Set the listing down again in full, word for word, with the pictures left out.

* _DATA EXTRACTS_
# # #

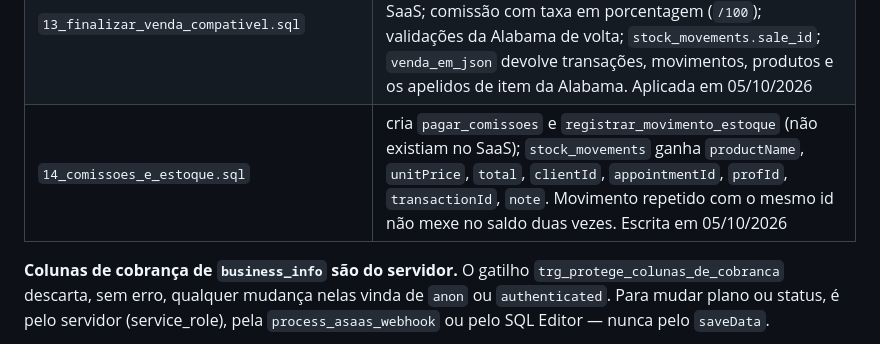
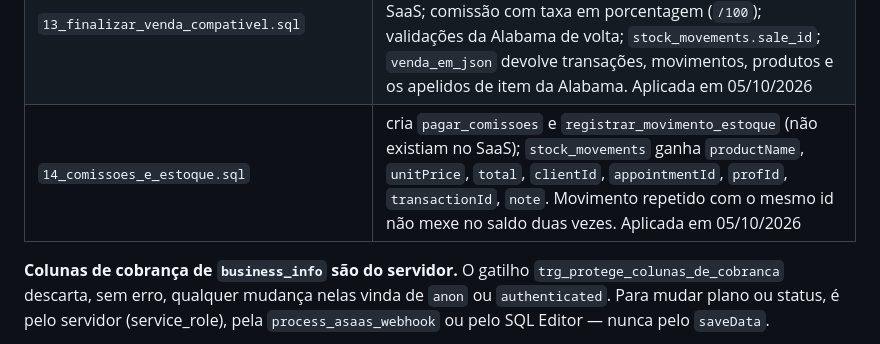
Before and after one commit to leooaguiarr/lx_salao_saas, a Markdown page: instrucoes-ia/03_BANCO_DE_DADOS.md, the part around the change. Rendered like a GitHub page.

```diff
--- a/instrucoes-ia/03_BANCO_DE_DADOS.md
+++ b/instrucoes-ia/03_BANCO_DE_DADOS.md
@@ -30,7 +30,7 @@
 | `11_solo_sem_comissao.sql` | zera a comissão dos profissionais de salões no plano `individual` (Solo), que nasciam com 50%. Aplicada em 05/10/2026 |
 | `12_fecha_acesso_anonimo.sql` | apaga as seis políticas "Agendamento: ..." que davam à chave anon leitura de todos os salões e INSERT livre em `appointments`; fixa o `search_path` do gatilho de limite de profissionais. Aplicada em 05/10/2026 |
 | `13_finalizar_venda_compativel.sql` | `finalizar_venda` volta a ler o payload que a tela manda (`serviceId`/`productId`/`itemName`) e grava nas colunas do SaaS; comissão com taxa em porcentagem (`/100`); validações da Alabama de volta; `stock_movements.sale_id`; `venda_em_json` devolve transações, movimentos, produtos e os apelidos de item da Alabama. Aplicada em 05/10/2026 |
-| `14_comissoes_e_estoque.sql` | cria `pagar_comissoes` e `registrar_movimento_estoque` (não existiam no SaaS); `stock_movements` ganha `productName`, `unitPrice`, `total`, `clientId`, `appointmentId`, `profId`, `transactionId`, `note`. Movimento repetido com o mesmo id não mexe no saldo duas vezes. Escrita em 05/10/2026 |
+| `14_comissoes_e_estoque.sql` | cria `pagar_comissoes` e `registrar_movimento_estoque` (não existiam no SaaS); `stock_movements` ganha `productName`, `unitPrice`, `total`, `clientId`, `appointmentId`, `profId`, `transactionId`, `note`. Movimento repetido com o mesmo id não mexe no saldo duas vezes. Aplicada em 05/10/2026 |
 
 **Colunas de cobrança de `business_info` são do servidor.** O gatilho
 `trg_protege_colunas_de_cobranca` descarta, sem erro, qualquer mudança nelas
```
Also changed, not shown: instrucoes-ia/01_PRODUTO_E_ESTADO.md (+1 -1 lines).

# # #

* _EXERCISE OUTPUT_
Before and after one commit to leooaguiarr/lx_salao_saas, a Markdown page: instrucoes-ia/03_BANCO_DE_DADOS.md, the part around the change. Rendered like a GitHub page.

```diff
--- a/instrucoes-ia/03_BANCO_DE_DADOS.md
+++ b/instrucoes-ia/03_BANCO_DE_DADOS.md
@@ -30,7 +30,7 @@
 | `11_solo_sem_comissao.sql` | zera a comissão dos profissionais de salões no plano `individual` (Solo), que nasciam com 50%. Aplicada em 05/10/2026 |
 | `12_fecha_acesso_anonimo.sql` | apaga as seis políticas "Agendamento: ..." que davam à chave anon leitura de todos os salões e INSERT livre em `appointments`; fixa o `search_path` do gatilho de limite de profissionais. Aplicada em 05/10/2026 |
 | `13_finalizar_venda_compativel.sql` | `finalizar_venda` volta a ler o payload que a tela manda (`serviceId`/`productId`/`itemName`) e grava nas colunas do SaaS; comissão com taxa em porcentagem (`/100`); validações da Alabama de volta; `stock_movements.sale_id`; `venda_em_json` devolve transações, movimentos, produtos e os apelidos de item da Alabama. Aplicada em 05/10/2026 |
-| `14_comissoes_e_estoque.sql` | cria `pagar_comissoes` e `registrar_movimento_estoque` (não existiam no SaaS); `stock_movements` ganha `productName`, `unitPrice`, `total`, `clientId`, `appointmentId`, `profId`, `transactionId`, `note`. Movimento repetido com o mesmo id não mexe no saldo duas vezes. Escrita em 05/10/2026 |
+| `14_comissoes_e_estoque.sql` | cria `pagar_comissoes` e `registrar_movimento_estoque` (não existiam no SaaS); `stock_movements` ganha `productName`, `unitPrice`, `total`, `clientId`, `appointmentId`, `profId`, `transactionId`, `note`. Movimento repetido com o mesmo id não mexe no saldo duas vezes. Aplicada em 05/10/2026 |
 
 **Colunas de cobrança de `business_info` são do servidor.** O gatilho
 `trg_protege_colunas_de_cobranca` descarta, sem erro, qualquer mudança nelas
```
Also changed, not shown: instrucoes-ia/01_PRODUTO_E_ESTADO.md (+1 -1 lines).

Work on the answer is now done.